Hills are my friend. I'm light and I brought my TT bike - cervelo P3 (my only bike). It'll take approximately 25km to hit the first hill. My garmin showed 17% grade. There were a few who had to disembark on their bike and walk up. It would be another 15km of light undulating hills to the next small town which I reccee with Danny. The difference on race day would be that we would not be drinking any beer and would have to haul 140km before any rest. The ride was going well and easily passing the weaker riders. Since after 40km was unknown territory, I knew whatever small decent would quickly turn into longer and steeper ascents. Each rider I saw within 50m was a target to catch up to them. Then up the first of many long uphills, I met Danny after 50km. "You must have flew up here", said Danny. We spoke about the swim and he exited around 10minutes before me. We didn't even hit the harder section, so I was actually feeling good about first part of three. Between 70-90km, the grade is averaging 6% and with switchbacks allowing you to see the riders above you and below the riders behind. This is also where I saw the name 'GUNTER' on a rider and thought.. FACEBOOK! Snap. I yelled out his name and said JOGGGERJOEL. In addition this area is absolutely has fantastic views of Nice. I'd recommend this route if you happen to look for a cycling tour vacation, or better yet, participate in an Ironman France - Nice! Once we reached 100km and 1100m altitude, the rest and fun began. Some people pulled over to get their 'special needs' bag. I'm thinking, my special need is going downhill without hitting the brakes! I also wanted to minimize my overall time, so I kept on riding and pushing the pedals passing cyclists on the down hills. With a lot of air in your face, we were faced with one more incline. The legs were getting used to light riding, but I kept on pushing knowing that I must be pulling more away from Danny. There is a section where thr route is out and back allowing you to see riders in a 10km span. The weird part of this section is that you think its going down but actually a small incline. I couldn't keep over 29km, but coming back was easier. Right before exiting the out-and-back route, I saw Danny again. I calculated the time and estimated a lead of 20-25 minute lead. Now with less than 50km left, the road becomes much more twisty. The road became very busy with cars and cyclists. I seem to spend a few times on the wrong side of the road, is it perhaps being in Hong Kong too long? Well, a motocycle pulls next to me and shows a yellow flag. I knew it couldn't be because of drafting. He said its because you were riding on the wrong side of the road. Bad luck! I would come to find out that this would cost me 5 minutes in the penalty box. I finally reached to the last 30km where its basically flat, but I couldn't push mysef to do anything greater than 31km/hr. Also, I figured why should I kill myself on the last 30 when I have a marathon to go.

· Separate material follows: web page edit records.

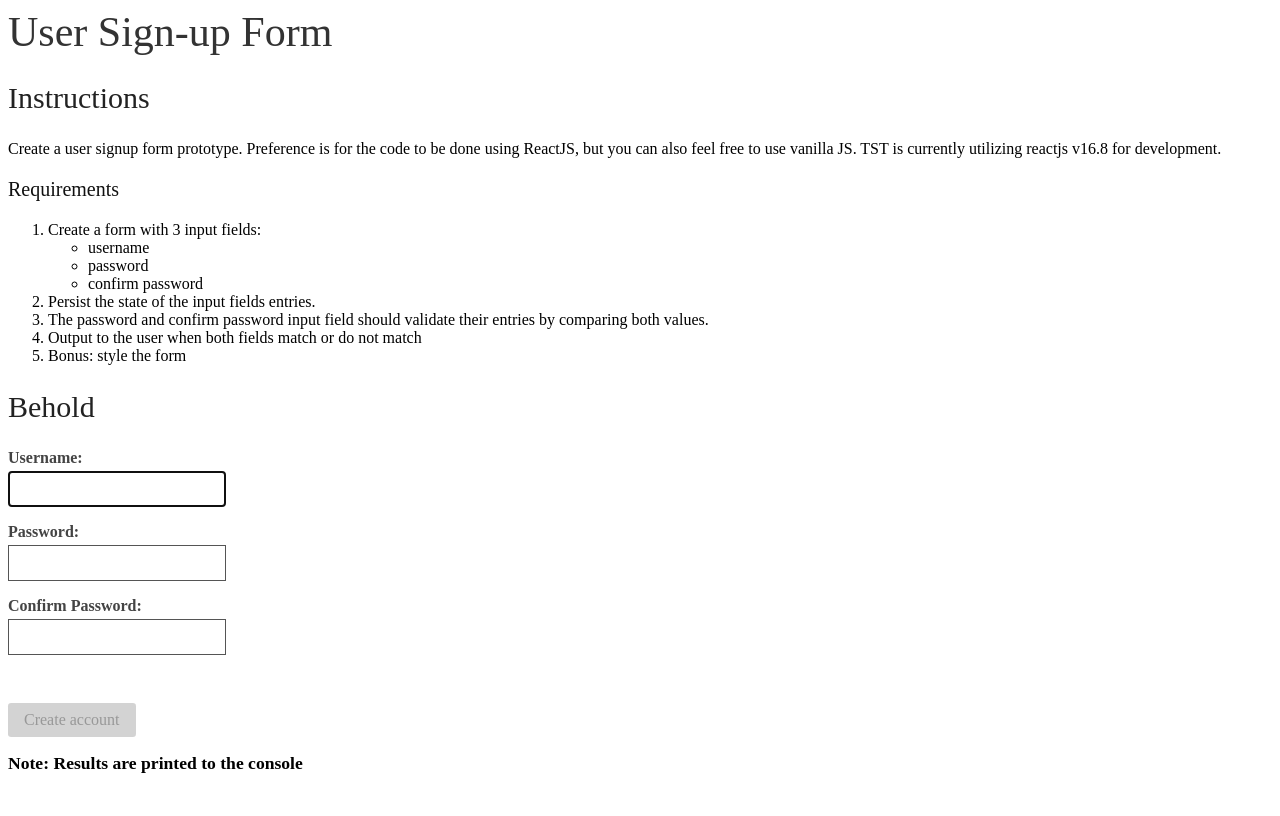
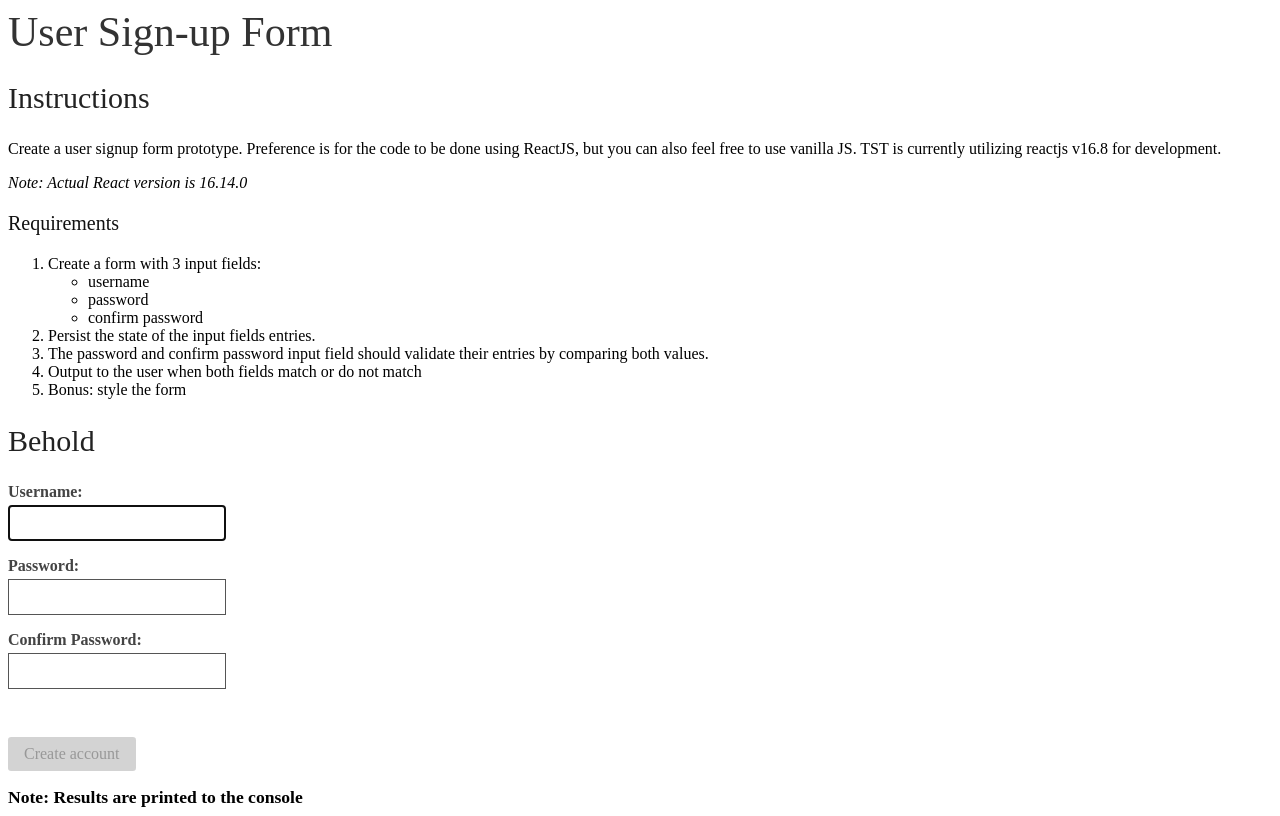
Before and after one commit to dkreft/user-signup-form, a Next.js app: page / in a window 1280 px wide. Built offline with nearby package versions, Linux system fonts and the light colour scheme.

Commit message:
Added current react version display to HomePage

```diff
--- a/src/components/HomePage/HomePage.jsx
+++ b/src/components/HomePage/HomePage.jsx
@@ -29,6 +29,10 @@ export default function HomePage() {
           the code to be done using ReactJS, but you can also feel free
           to use vanilla JS. TST is currently utilizing reactjs v16.8 for
           development.
+        </p>
+
+        <p>
+          <i>Note: Actual React version is { React.version }</i>
         </p>
 
         <h3 className={ Styles.sectionSubTitle }>
```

Run
I estimated my run time to be around 4:00-4:15. With the heat and multiple walks through the aid station, it would be a little longer. It would require 4 loops to the airport and back. First 10km was under an hour. I was happy about that! Approximately 8km into the run, I saw Danny again and shouted at each other. 20km I was still around 2 hours. My estimated time was pretty accurate. 30km I seemed to hit the aid station too much downing cola, water, bananas and crackers. My last time coming from the airport, I ran into Danny for the last time and told him I estimated 13:15. He still had 25-30minutes more to run. The last km, I was full of energy, well not necessarily my legs; but in less than 8 minutes, I could call myself an IRONMAN finisher! The last stretch of blue mats with a cheering crowds, cheerleaders, fans, family fueled my final strtch to the finish line. I gave a big high five to the announcer and walked my daughter through the finishing line. My goal for 2011 was completed successfully!

Epilogue
I hope you enjoyed my journey of almost 21 months from not exercising to completing an Ironman. This is really not the end, but just the beginning. Feel free to drop by or add me on facebook to follow my adventures. Thanks for your interest!

- JoggerJoel